**Try it**
Report each line from the entries in which "empty" can be found.

(Detected change data)
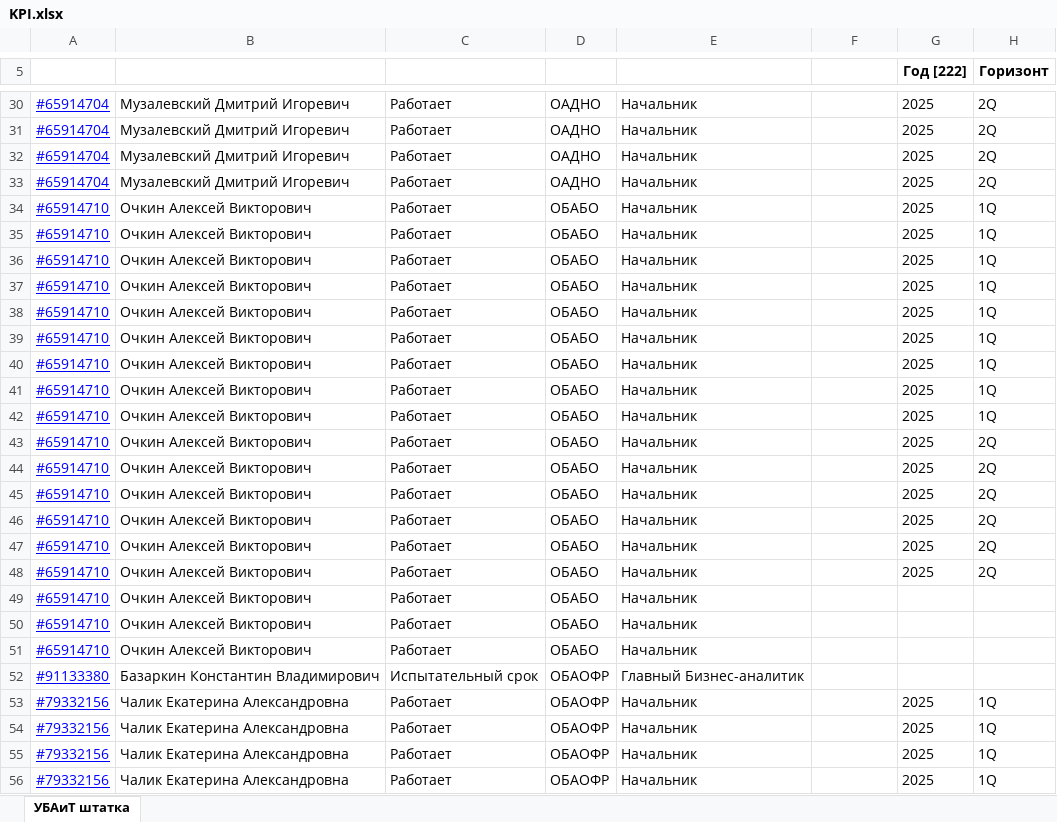
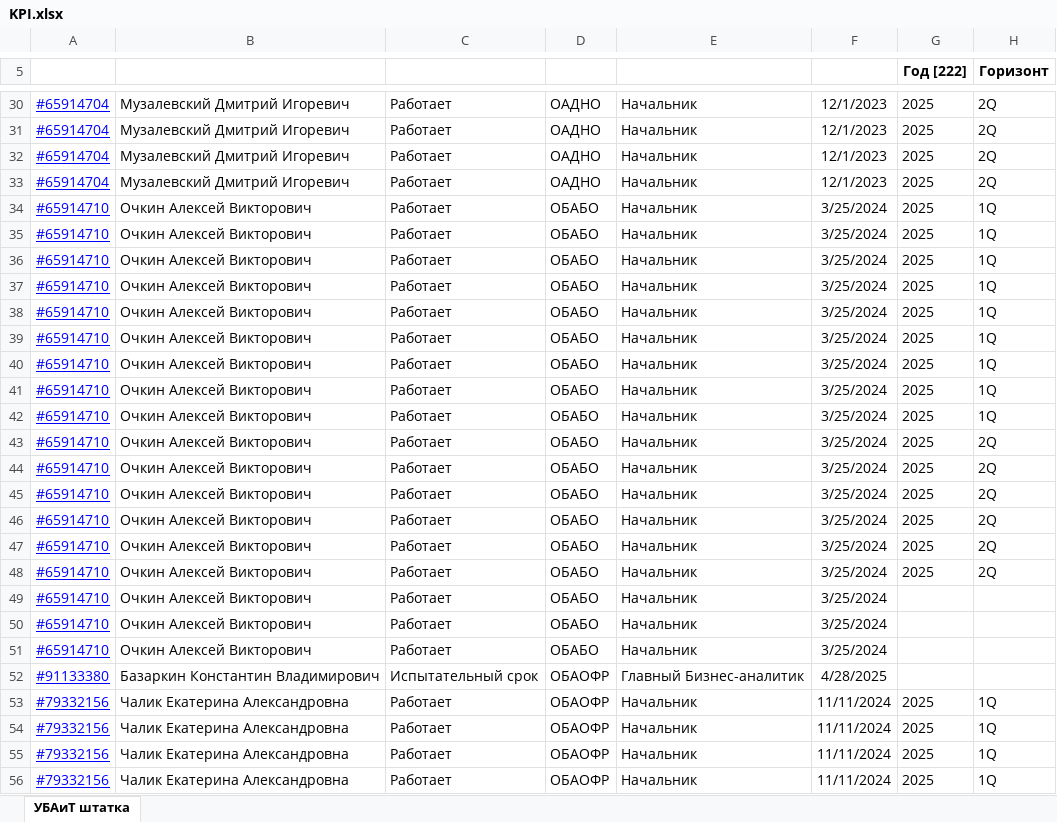
Before and after one commit to Tiffozi-ilia/AImatrix, an Excel workbook: KPI.xlsx, sheet УБАиТ штатка, drawn as a sheet; only a part is shown, gaps mark what is left out; values as stored, in another font and other column widths than the file's, no borders; the diff covers the shown part only; the diff names each change by its address in the sheet, - before the commit and + after, or states it on an @@ line.

```diff
--- a/KPI.xlsx (sheet УБАиТ штатка)
+++ b/KPI.xlsx (sheet УБАиТ штатка)
-F30:F33: (empty)
+F30:F33: 12/1/2023
-F34:F51: (empty)
+F34:F51: 3/25/2024
-F52: (empty)
+F52: 4/28/2025
-F53:F56: (empty)
+F53:F56: 11/11/2024
```
Also changed, not shown: 413 edited cells and merged cells elsewhere in this sheet.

**Response**
-F30:F33: (empty)
-F34:F51: (empty)
-F52: (empty)
-F53:F56: (empty)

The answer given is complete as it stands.